## WHAT YOU HAVE TO DO:
Return the data that follows, keeping every word and mark unchanged.
--------------------------------
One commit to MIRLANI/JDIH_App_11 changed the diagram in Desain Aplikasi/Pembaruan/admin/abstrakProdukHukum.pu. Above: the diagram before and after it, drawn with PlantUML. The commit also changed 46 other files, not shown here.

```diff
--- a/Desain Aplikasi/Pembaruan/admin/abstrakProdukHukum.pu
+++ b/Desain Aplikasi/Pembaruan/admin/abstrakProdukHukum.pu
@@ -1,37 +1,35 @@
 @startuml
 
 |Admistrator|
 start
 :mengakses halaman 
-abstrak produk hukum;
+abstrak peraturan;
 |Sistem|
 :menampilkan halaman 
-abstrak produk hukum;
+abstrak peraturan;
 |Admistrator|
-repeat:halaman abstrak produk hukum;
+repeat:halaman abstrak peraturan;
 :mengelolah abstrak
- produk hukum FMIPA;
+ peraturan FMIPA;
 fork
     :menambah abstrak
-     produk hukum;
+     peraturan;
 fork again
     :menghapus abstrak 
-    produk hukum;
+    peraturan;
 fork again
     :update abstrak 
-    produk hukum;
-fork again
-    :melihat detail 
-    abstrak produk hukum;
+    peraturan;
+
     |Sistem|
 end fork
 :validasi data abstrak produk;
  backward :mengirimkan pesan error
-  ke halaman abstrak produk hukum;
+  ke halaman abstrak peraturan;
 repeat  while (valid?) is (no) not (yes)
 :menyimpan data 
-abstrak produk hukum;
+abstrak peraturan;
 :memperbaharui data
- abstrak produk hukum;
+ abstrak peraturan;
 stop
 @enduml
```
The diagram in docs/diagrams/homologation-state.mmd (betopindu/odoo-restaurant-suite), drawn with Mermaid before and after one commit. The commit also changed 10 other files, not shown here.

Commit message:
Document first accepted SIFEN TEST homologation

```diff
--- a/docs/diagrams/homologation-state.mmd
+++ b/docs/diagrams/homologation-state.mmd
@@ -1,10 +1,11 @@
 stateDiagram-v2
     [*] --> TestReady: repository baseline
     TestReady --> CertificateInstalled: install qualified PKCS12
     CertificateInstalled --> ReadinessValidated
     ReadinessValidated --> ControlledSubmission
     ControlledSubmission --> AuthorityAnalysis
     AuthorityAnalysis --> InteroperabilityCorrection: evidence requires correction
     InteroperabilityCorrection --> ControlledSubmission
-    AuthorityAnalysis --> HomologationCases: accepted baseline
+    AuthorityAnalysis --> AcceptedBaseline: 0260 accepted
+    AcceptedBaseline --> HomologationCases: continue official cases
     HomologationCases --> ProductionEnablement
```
--------------------------------
## WRITTEN RESPONSE:
One commit to MIRLANI/JDIH_App_11 changed the diagram in Desain Aplikasi/Pembaruan/admin/abstrakProdukHukum.pu. Above: the diagram before and after it, drawn with PlantUML. The commit also changed 46 other files, not shown here.

```diff
--- a/Desain Aplikasi/Pembaruan/admin/abstrakProdukHukum.pu
+++ b/Desain Aplikasi/Pembaruan/admin/abstrakProdukHukum.pu
@@ -1,37 +1,35 @@
 @startuml
 
 |Admistrator|
 start
 :mengakses halaman 
-abstrak produk hukum;
+abstrak peraturan;
 |Sistem|
 :menampilkan halaman 
-abstrak produk hukum;
+abstrak peraturan;
 |Admistrator|
-repeat:halaman abstrak produk hukum;
+repeat:halaman abstrak peraturan;
 :mengelolah abstrak
- produk hukum FMIPA;
+ peraturan FMIPA;
 fork
     :menambah abstrak
-     produk hukum;
+     peraturan;
 fork again
     :menghapus abstrak 
-    produk hukum;
+    peraturan;
 fork again
     :update abstrak 
-    produk hukum;
-fork again
-    :melihat detail 
-    abstrak produk hukum;
+    peraturan;
+
     |Sistem|
 end fork
 :validasi data abstrak produk;
  backward :mengirimkan pesan error
-  ke halaman abstrak produk hukum;
+  ke halaman abstrak peraturan;
 repeat  while (valid?) is (no) not (yes)
 :menyimpan data 
-abstrak produk hukum;
+abstrak peraturan;
 :memperbaharui data
- abstrak produk hukum;
+ abstrak peraturan;
 stop
 @enduml
```
The diagram in docs/diagrams/homologation-state.mmd (betopindu/odoo-restaurant-suite), drawn with Mermaid before and after one commit. The commit also changed 10 other files, not shown here.

Commit message:
Document first accepted SIFEN TEST homologation

```diff
--- a/docs/diagrams/homologation-state.mmd
+++ b/docs/diagrams/homologation-state.mmd
@@ -1,10 +1,11 @@
 stateDiagram-v2
     [*] --> TestReady: repository baseline
     TestReady --> CertificateInstalled: install qualified PKCS12
     CertificateInstalled --> ReadinessValidated
     ReadinessValidated --> ControlledSubmission
     ControlledSubmission --> AuthorityAnalysis
     AuthorityAnalysis --> InteroperabilityCorrection: evidence requires correction
     InteroperabilityCorrection --> ControlledSubmission
-    AuthorityAnalysis --> HomologationCases: accepted baseline
+    AuthorityAnalysis --> AcceptedBaseline: 0260 accepted
+    AcceptedBaseline --> HomologationCases: continue official cases
     HomologationCases --> ProductionEnablement
```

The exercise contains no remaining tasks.